*RECORDS:*
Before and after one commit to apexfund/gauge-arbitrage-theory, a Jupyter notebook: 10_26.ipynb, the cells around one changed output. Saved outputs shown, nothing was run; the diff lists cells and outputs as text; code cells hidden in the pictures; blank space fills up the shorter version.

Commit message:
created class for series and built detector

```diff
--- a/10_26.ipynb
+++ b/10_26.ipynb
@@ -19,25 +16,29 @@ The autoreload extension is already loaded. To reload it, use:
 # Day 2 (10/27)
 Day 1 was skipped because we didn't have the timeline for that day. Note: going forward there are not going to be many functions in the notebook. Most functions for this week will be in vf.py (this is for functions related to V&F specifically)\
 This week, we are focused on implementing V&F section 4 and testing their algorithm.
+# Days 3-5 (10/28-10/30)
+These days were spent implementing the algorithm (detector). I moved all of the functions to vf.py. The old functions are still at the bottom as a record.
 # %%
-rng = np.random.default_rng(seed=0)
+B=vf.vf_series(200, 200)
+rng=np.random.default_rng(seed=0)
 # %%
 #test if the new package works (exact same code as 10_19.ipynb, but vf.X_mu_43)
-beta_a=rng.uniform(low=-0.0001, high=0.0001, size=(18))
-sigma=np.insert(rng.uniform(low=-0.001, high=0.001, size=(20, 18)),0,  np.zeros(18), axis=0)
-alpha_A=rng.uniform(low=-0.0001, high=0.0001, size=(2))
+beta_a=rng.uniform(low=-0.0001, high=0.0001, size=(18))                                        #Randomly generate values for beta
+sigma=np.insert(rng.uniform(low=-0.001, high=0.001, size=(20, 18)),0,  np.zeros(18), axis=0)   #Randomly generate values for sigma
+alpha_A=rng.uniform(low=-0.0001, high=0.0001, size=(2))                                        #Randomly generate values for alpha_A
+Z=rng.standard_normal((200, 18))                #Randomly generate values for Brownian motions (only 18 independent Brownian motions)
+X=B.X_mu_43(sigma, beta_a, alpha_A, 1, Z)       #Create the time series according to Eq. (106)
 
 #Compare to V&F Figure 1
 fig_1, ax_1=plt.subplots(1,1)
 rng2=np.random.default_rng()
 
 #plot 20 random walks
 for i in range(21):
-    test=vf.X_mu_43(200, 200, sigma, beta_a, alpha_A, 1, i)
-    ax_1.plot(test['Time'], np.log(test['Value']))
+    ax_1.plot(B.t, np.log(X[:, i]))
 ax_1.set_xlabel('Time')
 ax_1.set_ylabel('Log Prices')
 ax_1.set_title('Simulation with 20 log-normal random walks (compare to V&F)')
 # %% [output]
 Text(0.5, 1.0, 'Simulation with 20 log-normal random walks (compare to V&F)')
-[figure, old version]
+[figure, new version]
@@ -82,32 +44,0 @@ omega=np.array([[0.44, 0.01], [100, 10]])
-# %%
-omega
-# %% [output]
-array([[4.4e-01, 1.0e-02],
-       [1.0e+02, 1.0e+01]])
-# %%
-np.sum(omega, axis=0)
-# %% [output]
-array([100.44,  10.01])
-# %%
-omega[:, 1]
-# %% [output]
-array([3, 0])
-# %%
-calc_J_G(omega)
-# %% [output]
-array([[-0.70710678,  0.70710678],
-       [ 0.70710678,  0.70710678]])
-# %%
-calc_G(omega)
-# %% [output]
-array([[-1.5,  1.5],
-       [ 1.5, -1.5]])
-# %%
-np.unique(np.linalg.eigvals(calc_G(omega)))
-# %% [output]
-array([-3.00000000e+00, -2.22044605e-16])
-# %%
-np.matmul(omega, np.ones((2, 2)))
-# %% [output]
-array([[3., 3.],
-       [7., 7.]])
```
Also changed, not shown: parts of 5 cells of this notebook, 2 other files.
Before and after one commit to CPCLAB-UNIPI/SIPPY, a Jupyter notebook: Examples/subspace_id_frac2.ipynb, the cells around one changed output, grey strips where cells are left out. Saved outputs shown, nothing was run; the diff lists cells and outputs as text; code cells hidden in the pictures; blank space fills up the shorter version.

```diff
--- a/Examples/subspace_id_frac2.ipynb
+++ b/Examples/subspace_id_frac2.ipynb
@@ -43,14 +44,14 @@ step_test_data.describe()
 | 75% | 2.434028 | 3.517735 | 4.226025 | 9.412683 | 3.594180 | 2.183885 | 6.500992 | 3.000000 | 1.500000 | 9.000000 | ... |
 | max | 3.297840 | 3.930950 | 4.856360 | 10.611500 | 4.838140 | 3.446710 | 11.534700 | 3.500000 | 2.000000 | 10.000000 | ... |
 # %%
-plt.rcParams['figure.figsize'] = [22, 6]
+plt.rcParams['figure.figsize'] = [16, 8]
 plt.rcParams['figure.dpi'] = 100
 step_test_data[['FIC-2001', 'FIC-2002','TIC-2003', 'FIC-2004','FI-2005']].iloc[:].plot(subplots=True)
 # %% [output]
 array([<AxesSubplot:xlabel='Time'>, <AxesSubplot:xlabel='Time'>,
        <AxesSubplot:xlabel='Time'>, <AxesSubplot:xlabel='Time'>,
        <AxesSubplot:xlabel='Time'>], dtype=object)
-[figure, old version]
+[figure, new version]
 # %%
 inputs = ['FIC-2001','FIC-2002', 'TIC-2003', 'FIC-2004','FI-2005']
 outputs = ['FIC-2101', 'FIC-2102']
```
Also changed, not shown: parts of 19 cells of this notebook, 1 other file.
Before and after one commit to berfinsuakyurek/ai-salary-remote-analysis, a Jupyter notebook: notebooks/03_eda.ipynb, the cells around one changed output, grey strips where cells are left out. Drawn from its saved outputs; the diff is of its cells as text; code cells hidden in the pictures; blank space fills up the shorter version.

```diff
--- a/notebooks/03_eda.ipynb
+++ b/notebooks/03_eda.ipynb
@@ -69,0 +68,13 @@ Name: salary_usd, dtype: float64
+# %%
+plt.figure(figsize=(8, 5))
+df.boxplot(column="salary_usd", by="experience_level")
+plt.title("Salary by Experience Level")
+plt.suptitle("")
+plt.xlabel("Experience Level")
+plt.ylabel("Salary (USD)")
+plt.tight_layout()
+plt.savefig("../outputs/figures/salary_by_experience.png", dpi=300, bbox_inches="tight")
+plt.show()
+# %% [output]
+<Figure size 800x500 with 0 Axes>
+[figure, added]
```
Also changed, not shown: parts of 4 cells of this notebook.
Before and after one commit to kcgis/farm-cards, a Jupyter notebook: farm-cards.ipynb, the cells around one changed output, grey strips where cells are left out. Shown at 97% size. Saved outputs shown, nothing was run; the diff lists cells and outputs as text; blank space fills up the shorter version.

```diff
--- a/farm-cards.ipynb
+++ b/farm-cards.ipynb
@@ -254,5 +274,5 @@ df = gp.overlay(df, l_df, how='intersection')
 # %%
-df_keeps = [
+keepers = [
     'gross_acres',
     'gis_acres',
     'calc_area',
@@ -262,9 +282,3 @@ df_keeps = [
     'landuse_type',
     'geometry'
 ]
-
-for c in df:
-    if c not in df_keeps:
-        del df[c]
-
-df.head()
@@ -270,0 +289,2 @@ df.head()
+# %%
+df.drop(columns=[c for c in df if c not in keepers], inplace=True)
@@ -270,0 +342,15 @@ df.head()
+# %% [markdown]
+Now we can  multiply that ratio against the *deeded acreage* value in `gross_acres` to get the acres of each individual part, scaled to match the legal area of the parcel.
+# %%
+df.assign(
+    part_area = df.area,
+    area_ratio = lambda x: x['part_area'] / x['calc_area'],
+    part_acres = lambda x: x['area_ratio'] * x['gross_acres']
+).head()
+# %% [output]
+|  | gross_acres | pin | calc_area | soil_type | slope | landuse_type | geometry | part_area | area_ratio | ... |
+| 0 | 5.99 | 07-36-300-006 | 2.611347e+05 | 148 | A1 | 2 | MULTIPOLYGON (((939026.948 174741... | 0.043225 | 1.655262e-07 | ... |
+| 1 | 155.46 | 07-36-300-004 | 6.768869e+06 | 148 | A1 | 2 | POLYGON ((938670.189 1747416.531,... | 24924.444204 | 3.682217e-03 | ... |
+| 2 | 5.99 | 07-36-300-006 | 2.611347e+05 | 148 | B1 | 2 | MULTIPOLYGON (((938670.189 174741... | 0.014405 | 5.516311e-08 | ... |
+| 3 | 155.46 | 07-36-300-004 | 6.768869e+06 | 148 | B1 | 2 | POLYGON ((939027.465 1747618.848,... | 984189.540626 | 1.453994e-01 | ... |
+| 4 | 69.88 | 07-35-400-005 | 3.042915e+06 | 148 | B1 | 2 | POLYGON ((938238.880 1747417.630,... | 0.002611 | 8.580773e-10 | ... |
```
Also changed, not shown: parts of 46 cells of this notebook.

*PROBLEM REQUIREMENTS:*
Please show every line of the material that contains the string "Examples".

*EXERCISE SOLUTION:*
Before and after one commit to CPCLAB-UNIPI/SIPPY, a Jupyter notebook: Examples/subspace_id_frac2.ipynb, the cells around one changed output, grey strips where cells are left out. Saved outputs shown, nothing was run; the diff lists cells and outputs as text; code cells hidden in the pictures; blank space fills up the shorter version.
--- a/Examples/subspace_id_frac2.ipynb
+++ b/Examples/subspace_id_frac2.ipynb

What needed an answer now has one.